Forgive me if someone has addressed this issue in this fashion already, but I didn't get through all 8 pages of comments yet, and I really really feel the need to address this.

First off, the 'painted images' are literally painted.  Throughout the last several centuries, images of women wearing corsets that would break their ribs, or women in certain parts of Asia whose feet are a size 4 kids because they had to endure footbinding are incredible examples of that.  Feminism is not just the struggle for equal pay, or whatever else it might be equated with, it's the struggle against mysogynistic torture.  Yes, torture.  I realize that we have come a long way from that in many portions of the world, but then again there are examples like Malala Yousafzai, the 15 year old shot for trying to go to school.  These things alone are enough to prove that feminism is necessary.

Secondly, the idea that women can now seek out their partners and thus are happy finally?  That assumes that in the era before the 60's or so women could not?  (admittedly not if there were racial aspects, but other than that yes, they could.) Women in the 30's could seek out men, and in fact women after either world war had their pick in many locations due to the sheer losses of young men in the country.

Thirdly, you have picked an arbitrary date in a very very long path of feminism.  Feminism dates back to Susan B. Anthony, and further in other cases.  Look up Olympia de Gouges, for example.  Feminism has been a centuries long struggle that is still not won, see Malala above.

But the real ticker here for me is your false dichotomy of Divorce = bad, marraige = good. And this is a subject that is near and dear to my heart.  I know a few people who are poly.  (Polyphilic or Multiamory are my terms of choice, simply because I linguistically don't appreciate mixed latin and greek)  How do you define a relationship like that?  Is it fair to say that they shouldn't have a right to have their relationship simply because it is not seen as normal?  It is a loving kind relationship that makes all three members better, the one I've seen anyhow, and I can't reconcile it with normal (PC) definitions of marriage, ie, two people.  In this case I can't even state that marraige is a good institution because it ostracizes alternative families like this. 

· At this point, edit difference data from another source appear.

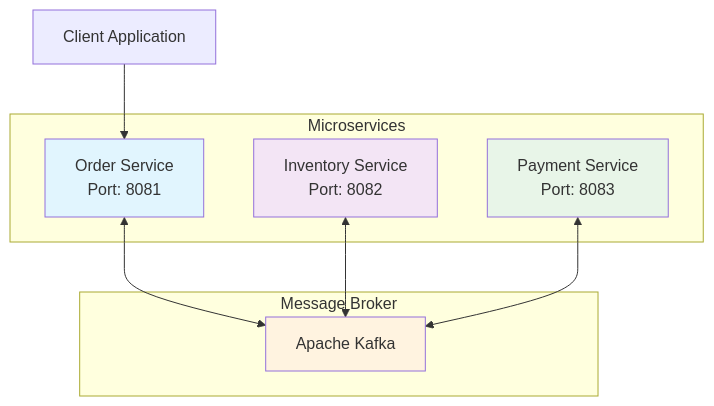
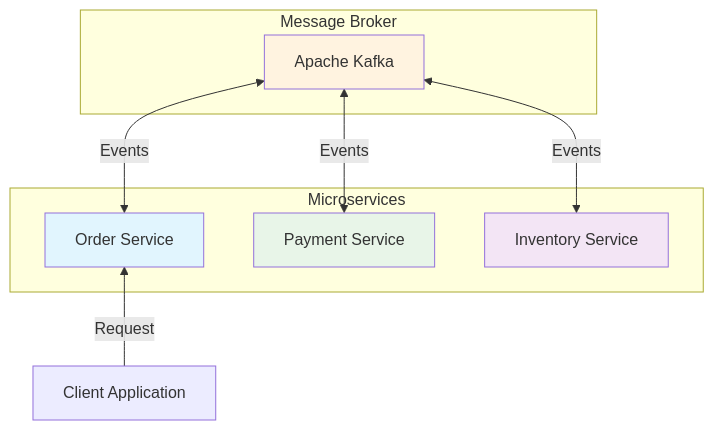
One commit to kimjunyoung90/saga-examples changed the diagram in choreography/README.md. Above: the diagram before and after it, drawn with Mermaid. The commit also changed other lines of this file, not shown here.

Commit message:
docs: choreography readme 파일 업데이트

````diff
--- a/choreography/README.md
+++ b/choreography/README.md
@@ -7,27 +7,20 @@
 ```mermaid
-graph TB
-        Client[Client Application]
-        
-        subgraph "Message Broker"
-            Kafka[Apache Kafka]
-        end
-        
-        subgraph "Microservices"
-            OS[Order Service<br/>Port: 8081]
-            IS[Inventory Service<br/>Port: 8082]
-            PS[Payment Service<br/>Port: 8083]
-        end
-        
-    Client --> OS
-    
-    OS <--> Kafka
-    IS <--> Kafka
-    PS <--> Kafka
-    
+flowchart BT
+    subgraph subGraph0["Message Broker"]
+        Kafka["Apache Kafka"]
+    end
+    subgraph Microservices["Microservices"]
+        OS["Order Service"]
+        PS["Payment Service"]
+        IS["Inventory Service"]
+    end
+    Client["Client Application"] -- Request --> OS
+    OS <-- Events --> Kafka
+    PS <-- Events --> Kafka
+    IS <-- Events --> Kafka
 
-    
+    style Kafka fill:#fff3e0
     style OS fill:#e1f5fe
+    style PS fill:#e8f5e8
     style IS fill:#f3e5f5
-    style PS fill:#e8f5e8
-    style Kafka fill:#fff3e0
 ```
````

On another level, marriage may be a concept of permanence for you, but that doesn't mean that all people think of it like that.  I can't imagine being with someone who has a violent nature that they've concealed from me, or has some sort of severe mental problem that reveals itself down the road. And on a less extreme note, people change.  I'm not the person I was 10 years ago, nor is my spouse.  Fortunately, we have changed together, in ways that complement each other, but what if we had not?  What if we had changed in ways that made us drift apart?  People shouldn't have to be forced to stay with each other if they are no longer suited for each other. 

I'm not saying that marriage should be a fluid thing like certain celebrities seem to think it ought, but I am saying that promising forever is an unreasonable thing.  And that that should not stop a person from trying, but it should not make them feel shamed if they cannot keep it. 

And just to round out my opinion on divorce, there was a common view that since divorce became legal that there should have been a high point of divorces, as women scrambled to get rid of men who were bad, and then the rates would just even out.  History shows us that this is never the case though.  Many women didn't act on this right away, being afraid of what friends and family would think.  Societal pressures are at least as strong as law.  And many men and women, though married, had already lived apart due to lack of ease in obtaining a divorce in the past, they simply had the option in the 60's. I'd like to propose that perhaps the divorce rate didn't 'skyrocket' so much as simply was legalized and recognized. The 'skyrocketing' may be reflective of what portion of society as a whole already had failed marriages.

I hope this doesn't come across as anything more than food for thought.  None of it is meant as an accusation against your beliefs on divorce, I was merely trying to articulate mine, which I'm afraid are not the same as most peoples.  But they work for me.